> What this task involves
Show all the lines in the data below that include the word "itemize".

> Data for this exercise
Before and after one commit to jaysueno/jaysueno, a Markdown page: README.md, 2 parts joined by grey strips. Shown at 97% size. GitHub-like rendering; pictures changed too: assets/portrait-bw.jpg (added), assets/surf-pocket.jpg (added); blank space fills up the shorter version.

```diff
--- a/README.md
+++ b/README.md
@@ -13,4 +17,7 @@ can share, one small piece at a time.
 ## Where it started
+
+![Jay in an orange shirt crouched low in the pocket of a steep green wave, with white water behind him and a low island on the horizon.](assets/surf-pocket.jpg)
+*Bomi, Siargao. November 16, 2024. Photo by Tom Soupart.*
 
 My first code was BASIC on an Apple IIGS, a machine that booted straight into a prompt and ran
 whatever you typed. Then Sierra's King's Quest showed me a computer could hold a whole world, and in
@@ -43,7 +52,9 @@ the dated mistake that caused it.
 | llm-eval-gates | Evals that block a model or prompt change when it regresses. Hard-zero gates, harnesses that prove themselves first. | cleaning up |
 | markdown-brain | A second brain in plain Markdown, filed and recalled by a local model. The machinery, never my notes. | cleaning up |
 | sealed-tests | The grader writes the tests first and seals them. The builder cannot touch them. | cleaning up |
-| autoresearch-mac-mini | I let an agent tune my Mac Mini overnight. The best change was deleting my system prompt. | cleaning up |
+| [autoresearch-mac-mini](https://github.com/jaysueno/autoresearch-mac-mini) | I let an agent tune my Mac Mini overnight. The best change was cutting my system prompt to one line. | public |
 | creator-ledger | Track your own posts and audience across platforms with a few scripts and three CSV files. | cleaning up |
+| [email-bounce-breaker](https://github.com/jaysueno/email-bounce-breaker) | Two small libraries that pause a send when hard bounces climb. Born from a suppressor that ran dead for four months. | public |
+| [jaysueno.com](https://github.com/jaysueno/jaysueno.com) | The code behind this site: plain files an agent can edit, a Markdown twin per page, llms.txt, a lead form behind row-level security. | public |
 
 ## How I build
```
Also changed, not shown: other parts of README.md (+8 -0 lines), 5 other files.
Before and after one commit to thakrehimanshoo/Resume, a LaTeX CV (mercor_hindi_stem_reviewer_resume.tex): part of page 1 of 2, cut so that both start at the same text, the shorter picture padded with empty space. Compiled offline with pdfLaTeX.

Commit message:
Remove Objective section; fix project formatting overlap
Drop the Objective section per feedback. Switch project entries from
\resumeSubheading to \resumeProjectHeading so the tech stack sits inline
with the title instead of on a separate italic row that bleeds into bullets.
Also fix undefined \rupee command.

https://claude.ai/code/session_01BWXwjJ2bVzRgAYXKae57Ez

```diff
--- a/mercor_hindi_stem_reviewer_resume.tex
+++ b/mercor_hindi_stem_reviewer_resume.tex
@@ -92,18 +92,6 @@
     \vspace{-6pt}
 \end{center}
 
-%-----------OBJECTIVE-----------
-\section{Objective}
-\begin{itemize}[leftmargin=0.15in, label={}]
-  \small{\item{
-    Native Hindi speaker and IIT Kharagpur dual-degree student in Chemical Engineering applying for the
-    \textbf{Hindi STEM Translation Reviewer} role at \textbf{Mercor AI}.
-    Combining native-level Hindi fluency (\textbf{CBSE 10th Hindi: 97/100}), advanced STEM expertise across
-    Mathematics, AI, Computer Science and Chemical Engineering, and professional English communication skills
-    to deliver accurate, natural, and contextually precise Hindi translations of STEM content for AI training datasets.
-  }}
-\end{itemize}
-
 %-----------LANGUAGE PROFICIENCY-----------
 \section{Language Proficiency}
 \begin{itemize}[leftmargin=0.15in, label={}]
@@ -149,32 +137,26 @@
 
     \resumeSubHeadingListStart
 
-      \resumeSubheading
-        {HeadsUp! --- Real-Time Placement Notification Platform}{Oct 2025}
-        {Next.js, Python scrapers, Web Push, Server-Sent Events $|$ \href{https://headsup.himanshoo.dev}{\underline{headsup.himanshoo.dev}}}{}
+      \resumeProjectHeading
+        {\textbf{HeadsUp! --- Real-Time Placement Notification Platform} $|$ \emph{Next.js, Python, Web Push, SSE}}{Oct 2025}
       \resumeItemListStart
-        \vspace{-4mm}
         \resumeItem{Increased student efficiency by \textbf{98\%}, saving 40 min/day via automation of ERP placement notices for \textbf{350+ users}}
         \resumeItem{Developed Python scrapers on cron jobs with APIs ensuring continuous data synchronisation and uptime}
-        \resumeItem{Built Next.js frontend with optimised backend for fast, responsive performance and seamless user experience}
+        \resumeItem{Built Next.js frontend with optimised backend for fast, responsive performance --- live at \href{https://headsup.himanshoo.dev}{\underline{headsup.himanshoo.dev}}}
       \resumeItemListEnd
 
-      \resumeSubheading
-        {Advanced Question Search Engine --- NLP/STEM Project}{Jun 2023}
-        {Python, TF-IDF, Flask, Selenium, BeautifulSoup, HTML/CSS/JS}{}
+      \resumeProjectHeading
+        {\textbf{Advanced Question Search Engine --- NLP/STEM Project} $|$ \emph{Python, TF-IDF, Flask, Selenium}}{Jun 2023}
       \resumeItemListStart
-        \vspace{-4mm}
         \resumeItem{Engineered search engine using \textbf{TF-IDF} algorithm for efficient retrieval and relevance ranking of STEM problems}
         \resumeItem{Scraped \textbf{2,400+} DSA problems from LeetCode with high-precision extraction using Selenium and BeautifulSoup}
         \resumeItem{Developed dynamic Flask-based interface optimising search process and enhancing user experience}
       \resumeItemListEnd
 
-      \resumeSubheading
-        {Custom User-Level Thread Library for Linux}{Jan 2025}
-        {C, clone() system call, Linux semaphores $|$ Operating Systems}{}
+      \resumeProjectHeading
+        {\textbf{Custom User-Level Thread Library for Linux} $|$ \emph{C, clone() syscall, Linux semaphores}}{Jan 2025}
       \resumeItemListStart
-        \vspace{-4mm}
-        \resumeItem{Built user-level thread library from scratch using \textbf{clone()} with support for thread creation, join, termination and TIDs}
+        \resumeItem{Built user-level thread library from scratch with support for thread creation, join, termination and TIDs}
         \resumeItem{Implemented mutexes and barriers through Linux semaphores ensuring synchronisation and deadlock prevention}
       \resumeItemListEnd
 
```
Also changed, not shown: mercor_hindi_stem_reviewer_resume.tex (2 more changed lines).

> Response below
-\begin{itemize}[leftmargin=0.15in, label={}]
-\end{itemize}
 \begin{itemize}[leftmargin=0.15in, label={}]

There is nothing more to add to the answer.